But the group never claimed the attack, and neither the assassin nor the organisers had ever been found, with only suspected accomplices detained.
'We don't know anything'
Relatives of the slain politician, who at the time directly blamed Ennahda for the attack, were planning a press conference on Thursday and a candlelit vigil in central Tunis.
Speaking before the police raid on Monday, Belaid's widow Basma Khalfaoui accused Ennahda of hiding key documents in the murder inquiry and said she was expecting strong measures from a government of independents that replaced the Islamist-led administration late last month.
"We don't know anything (about what really happened). All scenarios are possible," she told AFP.
Activists have also called for a demonstration on Saturday, to mark the anniversary of Belaid's burial, when a general strike brought Tunisia to a standstill and tens of thousands turned out to pay homage to him.

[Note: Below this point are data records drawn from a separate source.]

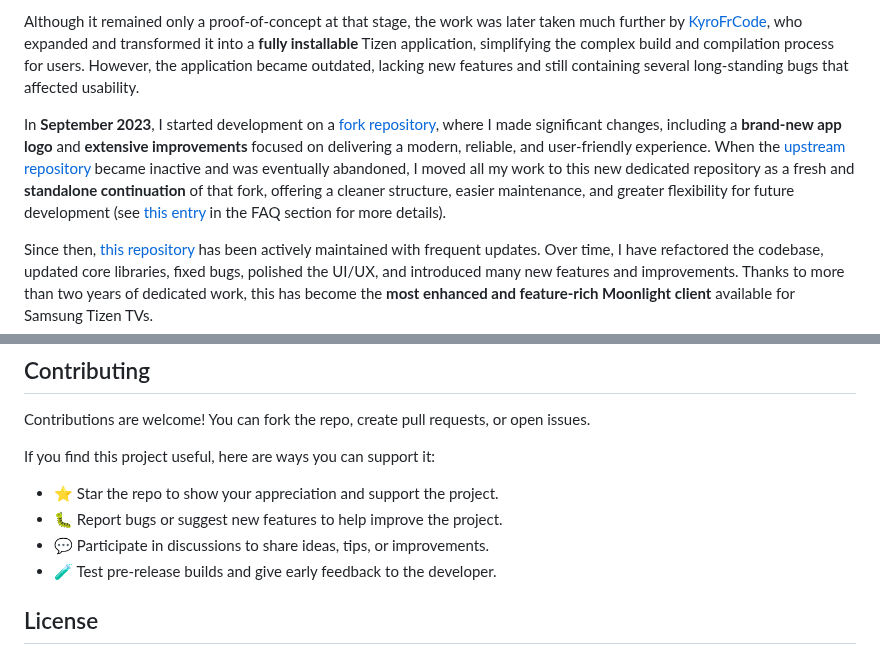
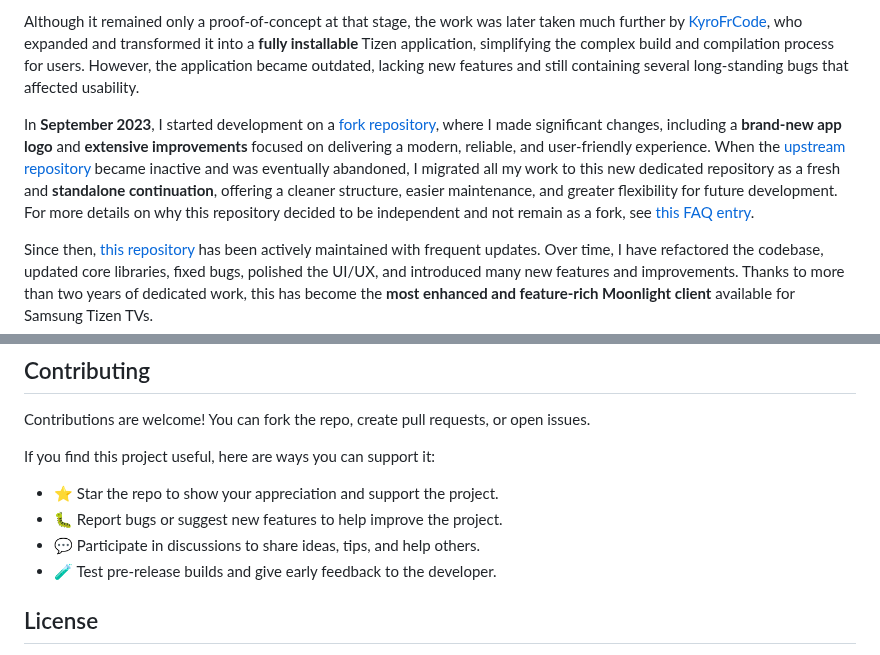
Before and after one commit to ndriqimlahu/moonlight-tizen, a Markdown page: README.md, 2 parts joined by grey strips. GitHub-like rendering.

```diff
--- a/README.md
+++ b/README.md
@@ -16,7 +16,7 @@ This project originally started as a **WASM port** for Tizen TV created by the [
 
 Although it remained only a proof-of-concept at that stage, the work was later taken much further by [KyroFrCode](https://github.com/KyroFrCode/moonlight-chrome-tizen), who expanded and transformed it into a **fully installable** Tizen application, simplifying the complex build and compilation process for users. However, the application became outdated, lacking new features and still containing several long-standing bugs that affected usability.
 
-In **September 2023**, I started development on a [fork repository](https://web.archive.org/web/20231101171228/https://github.com/ndriqimlahu/moonlight-chrome-tizen), where I made significant changes, including a **brand-new app logo** and **extensive improvements** focused on delivering a modern, reliable, and user-friendly experience. When the [upstream repository](https://github.com/KyroFrCode/moonlight-chrome-tizen) became inactive and was eventually abandoned, I moved all my work to this new dedicated repository as a fresh and **standalone continuation** of that fork, offering a cleaner structure, easier maintenance, and greater flexibility for future development (see [this entry](https://github.com/ndriqimlahu/moonlight-tizen/wiki/Frequently-Asked-Questions#does-this-repository-originate-from-another-fork) in the FAQ section for more details).
+In **September 2023**, I started development on a [fork repository](https://web.archive.org/web/20231101171228/https://github.com/ndriqimlahu/moonlight-chrome-tizen), where I made significant changes, including a **brand-new app logo** and **extensive improvements** focused on delivering a modern, reliable, and user-friendly experience. When the [upstream repository](https://github.com/KyroFrCode/moonlight-chrome-tizen) became inactive and was eventually abandoned, I migrated all my work to this new dedicated repository as a fresh and **standalone continuation**, offering a cleaner structure, easier maintenance, and greater flexibility for future development. For more details on why this repository decided to be independent and not remain as a fork, see [this FAQ entry](https://github.com/ndriqimlahu/moonlight-tizen/wiki/Frequently-Asked-Questions#why-isnt-this-repository-a-fork-like-the-others).
 
 Since then, [this repository](https://github.com/ndriqimlahu/moonlight-tizen) has been actively maintained with frequent updates. Over time, I have refactored the codebase, updated core libraries, fixed bugs, polished the UI/UX, and introduced many new features and improvements. Thanks to more than two years of dedicated work, this has become the **most enhanced and feature-rich Moonlight client** available for Samsung Tizen TVs.
 
@@ -64,7 +64,7 @@ Contributions are welcome! You can fork the repo, create pull requests, or open
 If you find this project useful, here are ways you can support it:
 - ⭐ Star the repo to show your appreciation and support the project.
 - 🐛 Report bugs or suggest new features to help improve the project.
-- 💬 Participate in discussions to share ideas, tips, or improvements.
+- 💬 Participate in discussions to share ideas, tips, and help others.
 - 🧪 Test pre-release builds and give early feedback to the developer.
 
 ## License
```
Also changed, not shown: other parts of README.md (+1 -1 lines).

Belaid's murder was followed by an intensification of violence between security forces and jihadist groups, with some 20 soldiers and police killed last year.
The opposition seized upon his assassination as proof that Ennahda had failed to contain militant Islamist groups suppressed under veteran strongman Zine El Abidine Ben Ali, who was ousted in the 2011 uprising.
Ennahda's then prime minister Hamadi Jebali tried to form a cabinet of technocrats in a bid to end the crisis, but failed to do so in the face of opposition from his party and finally resigned.
Opposition parties were furious at the appointment of another Islamist, Ali Larayedh, to replace Jebali, a choice that deepened political divisions, especially after the assassination on July 25 of opposition MP Mohamed Brahmi, also by suspected jihadists.
Ennahda, which won Tunisia's first free elections in October 2011, continued to insist on its right to lead the coalition government.
But last month, under a hard-won agreement to end the political turmoil, it finally ceded power to the government of technocrats headed by premier Mehdi Jomaa and tasked with leading the country to fresh elections.